WHAT TO PRODUCE
In the entries that follow, find each line with the word "full" and copy it.

RECORDS FOR PROCESSING
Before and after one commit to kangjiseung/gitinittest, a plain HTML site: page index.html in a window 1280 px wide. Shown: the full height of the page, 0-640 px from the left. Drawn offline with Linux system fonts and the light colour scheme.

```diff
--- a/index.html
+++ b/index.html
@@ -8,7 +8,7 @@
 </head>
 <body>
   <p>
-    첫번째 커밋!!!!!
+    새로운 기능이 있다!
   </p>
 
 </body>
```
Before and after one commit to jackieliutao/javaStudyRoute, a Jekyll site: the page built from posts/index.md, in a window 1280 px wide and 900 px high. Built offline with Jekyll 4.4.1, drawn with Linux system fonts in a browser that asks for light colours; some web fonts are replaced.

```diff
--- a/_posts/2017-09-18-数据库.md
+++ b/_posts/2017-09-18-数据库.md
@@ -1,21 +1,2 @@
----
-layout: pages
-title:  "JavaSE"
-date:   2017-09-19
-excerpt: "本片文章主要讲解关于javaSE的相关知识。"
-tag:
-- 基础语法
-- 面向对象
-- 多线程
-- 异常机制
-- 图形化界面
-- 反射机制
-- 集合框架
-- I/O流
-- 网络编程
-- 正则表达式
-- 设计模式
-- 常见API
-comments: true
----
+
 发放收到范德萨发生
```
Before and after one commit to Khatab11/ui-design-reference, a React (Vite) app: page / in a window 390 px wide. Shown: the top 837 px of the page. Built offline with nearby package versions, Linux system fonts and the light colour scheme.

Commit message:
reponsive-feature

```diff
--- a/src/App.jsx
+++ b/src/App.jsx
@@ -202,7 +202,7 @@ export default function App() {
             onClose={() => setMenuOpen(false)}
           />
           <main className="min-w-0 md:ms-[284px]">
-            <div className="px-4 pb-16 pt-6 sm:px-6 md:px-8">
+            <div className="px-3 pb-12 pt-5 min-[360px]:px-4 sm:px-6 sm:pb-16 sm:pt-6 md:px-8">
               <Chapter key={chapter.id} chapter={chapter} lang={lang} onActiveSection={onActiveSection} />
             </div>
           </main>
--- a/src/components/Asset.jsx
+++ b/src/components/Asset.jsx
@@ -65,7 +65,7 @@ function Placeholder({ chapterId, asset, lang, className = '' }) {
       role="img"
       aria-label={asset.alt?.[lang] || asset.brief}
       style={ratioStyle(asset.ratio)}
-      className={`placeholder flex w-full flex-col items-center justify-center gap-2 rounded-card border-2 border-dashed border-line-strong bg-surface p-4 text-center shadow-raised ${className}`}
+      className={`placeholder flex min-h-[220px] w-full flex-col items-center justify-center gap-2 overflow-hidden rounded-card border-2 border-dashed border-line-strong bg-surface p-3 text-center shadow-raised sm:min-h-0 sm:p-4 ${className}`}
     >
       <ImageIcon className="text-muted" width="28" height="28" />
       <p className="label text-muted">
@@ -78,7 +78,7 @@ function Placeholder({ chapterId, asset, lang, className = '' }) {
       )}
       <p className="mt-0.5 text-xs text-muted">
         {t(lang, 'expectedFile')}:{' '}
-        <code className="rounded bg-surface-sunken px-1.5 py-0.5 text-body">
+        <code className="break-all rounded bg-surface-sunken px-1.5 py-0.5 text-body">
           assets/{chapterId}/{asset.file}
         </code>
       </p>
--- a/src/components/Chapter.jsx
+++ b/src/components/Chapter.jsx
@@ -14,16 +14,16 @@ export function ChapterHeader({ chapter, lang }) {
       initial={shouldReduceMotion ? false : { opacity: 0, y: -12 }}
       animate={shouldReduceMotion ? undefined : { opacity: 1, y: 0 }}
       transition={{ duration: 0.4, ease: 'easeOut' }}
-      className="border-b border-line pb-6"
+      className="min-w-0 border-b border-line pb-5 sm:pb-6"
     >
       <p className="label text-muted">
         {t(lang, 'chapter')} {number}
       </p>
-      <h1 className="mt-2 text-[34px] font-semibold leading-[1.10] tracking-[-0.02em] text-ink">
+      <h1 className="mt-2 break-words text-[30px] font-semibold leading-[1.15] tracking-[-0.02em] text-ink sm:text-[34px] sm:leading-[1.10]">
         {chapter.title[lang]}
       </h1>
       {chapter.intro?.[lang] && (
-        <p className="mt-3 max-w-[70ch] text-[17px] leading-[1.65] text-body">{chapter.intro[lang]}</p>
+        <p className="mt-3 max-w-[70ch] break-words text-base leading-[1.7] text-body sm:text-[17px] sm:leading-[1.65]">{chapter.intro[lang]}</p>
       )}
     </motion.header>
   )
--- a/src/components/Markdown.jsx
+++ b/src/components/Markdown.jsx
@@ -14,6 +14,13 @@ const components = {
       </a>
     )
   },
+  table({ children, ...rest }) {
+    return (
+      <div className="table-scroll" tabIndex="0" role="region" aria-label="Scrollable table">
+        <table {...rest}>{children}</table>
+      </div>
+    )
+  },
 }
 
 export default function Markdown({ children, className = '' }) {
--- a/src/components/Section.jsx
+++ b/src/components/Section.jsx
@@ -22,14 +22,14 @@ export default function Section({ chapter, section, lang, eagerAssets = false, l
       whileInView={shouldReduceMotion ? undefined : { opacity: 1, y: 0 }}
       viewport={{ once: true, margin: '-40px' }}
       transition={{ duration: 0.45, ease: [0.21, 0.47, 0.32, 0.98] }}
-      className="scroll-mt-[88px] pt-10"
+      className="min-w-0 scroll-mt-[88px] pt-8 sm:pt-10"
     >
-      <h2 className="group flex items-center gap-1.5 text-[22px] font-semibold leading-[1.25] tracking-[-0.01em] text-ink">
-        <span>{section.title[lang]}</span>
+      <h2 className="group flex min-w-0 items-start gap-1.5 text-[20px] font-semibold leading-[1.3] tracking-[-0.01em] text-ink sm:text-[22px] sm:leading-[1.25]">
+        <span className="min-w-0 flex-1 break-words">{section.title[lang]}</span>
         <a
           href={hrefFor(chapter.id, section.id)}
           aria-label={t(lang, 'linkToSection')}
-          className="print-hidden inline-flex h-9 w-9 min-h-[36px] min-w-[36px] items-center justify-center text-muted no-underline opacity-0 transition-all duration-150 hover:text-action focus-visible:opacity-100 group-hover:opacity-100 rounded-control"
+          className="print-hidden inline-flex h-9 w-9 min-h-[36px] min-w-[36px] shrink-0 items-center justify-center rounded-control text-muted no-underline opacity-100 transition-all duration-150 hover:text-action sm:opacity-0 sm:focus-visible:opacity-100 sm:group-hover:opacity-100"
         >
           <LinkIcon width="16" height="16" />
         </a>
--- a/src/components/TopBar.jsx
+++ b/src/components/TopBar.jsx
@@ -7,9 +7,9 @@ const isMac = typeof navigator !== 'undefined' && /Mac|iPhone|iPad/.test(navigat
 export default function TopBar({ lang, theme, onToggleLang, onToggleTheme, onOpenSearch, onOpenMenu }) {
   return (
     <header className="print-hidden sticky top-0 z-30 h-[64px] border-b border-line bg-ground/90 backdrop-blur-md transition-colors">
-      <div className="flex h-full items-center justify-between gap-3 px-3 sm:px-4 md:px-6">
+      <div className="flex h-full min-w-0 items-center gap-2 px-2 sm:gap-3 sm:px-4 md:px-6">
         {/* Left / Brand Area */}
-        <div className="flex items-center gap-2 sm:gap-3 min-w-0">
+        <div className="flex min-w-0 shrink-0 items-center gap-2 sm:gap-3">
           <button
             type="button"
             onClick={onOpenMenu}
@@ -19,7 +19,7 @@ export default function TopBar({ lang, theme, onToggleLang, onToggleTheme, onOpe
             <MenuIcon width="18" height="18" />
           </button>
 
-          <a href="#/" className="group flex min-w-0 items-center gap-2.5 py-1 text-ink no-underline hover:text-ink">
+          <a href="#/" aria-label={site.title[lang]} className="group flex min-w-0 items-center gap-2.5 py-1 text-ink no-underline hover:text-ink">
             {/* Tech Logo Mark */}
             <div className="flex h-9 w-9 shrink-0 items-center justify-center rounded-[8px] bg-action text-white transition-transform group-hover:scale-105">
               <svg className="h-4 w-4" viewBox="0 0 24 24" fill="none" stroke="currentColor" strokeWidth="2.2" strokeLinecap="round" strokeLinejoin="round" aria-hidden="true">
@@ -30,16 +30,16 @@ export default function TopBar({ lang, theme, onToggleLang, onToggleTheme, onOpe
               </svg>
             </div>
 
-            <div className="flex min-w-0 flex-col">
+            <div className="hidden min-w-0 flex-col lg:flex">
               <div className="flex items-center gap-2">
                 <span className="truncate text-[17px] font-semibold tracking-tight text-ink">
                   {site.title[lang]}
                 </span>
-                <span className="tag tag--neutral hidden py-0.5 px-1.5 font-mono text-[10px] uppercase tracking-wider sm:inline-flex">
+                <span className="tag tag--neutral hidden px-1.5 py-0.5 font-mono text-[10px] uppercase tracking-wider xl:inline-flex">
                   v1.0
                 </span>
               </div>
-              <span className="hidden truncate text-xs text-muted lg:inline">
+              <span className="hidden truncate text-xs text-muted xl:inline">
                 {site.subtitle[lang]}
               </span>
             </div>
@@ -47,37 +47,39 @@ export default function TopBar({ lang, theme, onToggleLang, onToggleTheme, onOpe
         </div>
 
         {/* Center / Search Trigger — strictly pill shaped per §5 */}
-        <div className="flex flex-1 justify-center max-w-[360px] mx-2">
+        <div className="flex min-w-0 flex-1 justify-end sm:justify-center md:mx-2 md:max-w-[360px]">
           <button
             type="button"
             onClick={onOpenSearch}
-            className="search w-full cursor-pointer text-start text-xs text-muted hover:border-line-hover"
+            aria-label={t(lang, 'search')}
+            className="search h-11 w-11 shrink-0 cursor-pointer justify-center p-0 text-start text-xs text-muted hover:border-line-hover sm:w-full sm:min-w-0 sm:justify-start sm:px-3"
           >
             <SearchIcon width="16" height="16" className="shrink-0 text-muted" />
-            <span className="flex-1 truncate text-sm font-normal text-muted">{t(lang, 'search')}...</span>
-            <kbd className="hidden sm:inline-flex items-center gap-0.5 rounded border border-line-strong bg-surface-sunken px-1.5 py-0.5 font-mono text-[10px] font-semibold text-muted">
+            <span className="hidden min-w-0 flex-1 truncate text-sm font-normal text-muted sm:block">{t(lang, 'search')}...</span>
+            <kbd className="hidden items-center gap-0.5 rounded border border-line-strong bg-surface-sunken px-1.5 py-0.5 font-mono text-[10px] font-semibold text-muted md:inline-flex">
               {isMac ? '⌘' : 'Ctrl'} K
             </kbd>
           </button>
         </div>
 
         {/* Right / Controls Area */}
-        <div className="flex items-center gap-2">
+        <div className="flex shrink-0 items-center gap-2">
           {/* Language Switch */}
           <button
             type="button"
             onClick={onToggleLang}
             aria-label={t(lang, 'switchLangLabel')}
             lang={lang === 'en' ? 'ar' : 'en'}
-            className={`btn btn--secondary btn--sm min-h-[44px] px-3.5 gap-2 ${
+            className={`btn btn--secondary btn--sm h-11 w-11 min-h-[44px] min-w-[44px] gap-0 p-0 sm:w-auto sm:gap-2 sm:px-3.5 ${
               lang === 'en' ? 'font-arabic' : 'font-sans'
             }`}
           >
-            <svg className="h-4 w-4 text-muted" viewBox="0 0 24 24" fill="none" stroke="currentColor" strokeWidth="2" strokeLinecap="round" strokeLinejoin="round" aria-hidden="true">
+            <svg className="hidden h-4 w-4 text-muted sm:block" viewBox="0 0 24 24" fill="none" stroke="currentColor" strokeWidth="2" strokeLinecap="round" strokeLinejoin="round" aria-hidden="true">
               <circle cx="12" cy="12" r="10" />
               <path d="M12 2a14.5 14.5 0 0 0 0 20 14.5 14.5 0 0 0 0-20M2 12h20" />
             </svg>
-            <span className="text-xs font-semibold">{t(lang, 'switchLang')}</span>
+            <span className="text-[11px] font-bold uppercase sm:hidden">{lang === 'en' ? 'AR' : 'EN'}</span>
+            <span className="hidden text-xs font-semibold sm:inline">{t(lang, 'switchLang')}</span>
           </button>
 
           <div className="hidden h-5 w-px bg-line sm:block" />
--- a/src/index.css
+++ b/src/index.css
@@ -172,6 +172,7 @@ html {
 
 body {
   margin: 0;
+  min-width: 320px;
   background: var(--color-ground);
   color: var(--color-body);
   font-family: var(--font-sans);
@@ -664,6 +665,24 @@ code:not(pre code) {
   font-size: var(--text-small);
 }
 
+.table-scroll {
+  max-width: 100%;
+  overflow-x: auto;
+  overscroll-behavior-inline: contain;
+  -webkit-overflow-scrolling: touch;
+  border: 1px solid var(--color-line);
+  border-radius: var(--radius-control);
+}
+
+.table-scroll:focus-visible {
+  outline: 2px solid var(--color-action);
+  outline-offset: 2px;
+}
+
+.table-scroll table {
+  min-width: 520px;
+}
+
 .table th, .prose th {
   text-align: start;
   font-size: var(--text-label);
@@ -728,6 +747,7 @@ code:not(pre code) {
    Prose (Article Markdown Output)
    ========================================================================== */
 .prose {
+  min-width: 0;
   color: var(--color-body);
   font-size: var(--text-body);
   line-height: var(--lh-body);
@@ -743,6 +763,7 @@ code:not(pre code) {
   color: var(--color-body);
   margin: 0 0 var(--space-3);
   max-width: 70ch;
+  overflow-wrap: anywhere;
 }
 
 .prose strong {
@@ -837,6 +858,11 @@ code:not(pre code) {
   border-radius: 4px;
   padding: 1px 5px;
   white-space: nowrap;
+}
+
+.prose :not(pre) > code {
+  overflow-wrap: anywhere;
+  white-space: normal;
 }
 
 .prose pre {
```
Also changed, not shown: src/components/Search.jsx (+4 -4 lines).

RESULT FOR THIS EXERCISE
Before and after one commit to kangjiseung/gitinittest, a plain HTML site: page index.html in a window 1280 px wide. Shown: the full height of the page, 0-640 px from the left. Drawn offline with Linux system fonts and the light colour scheme.
-      className={`placeholder flex w-full flex-col items-center justify-center gap-2 rounded-card border-2 border-dashed border-line-strong bg-surface p-4 text-center shadow-raised ${className}`}
+      className={`placeholder flex min-h-[220px] w-full flex-col items-center justify-center gap-2 overflow-hidden rounded-card border-2 border-dashed border-line-strong bg-surface p-3 text-center shadow-raised sm:min-h-0 sm:p-4 ${className}`}
-      <div className="flex h-full items-center justify-between gap-3 px-3 sm:px-4 md:px-6">
+      <div className="flex h-full min-w-0 items-center gap-2 px-2 sm:gap-3 sm:px-4 md:px-6">
-            className="search w-full cursor-pointer text-start text-xs text-muted hover:border-line-hover"
+            className="search h-11 w-11 shrink-0 cursor-pointer justify-center p-0 text-start text-xs text-muted hover:border-line-hover sm:w-full sm:min-w-0 sm:justify-start sm:px-3"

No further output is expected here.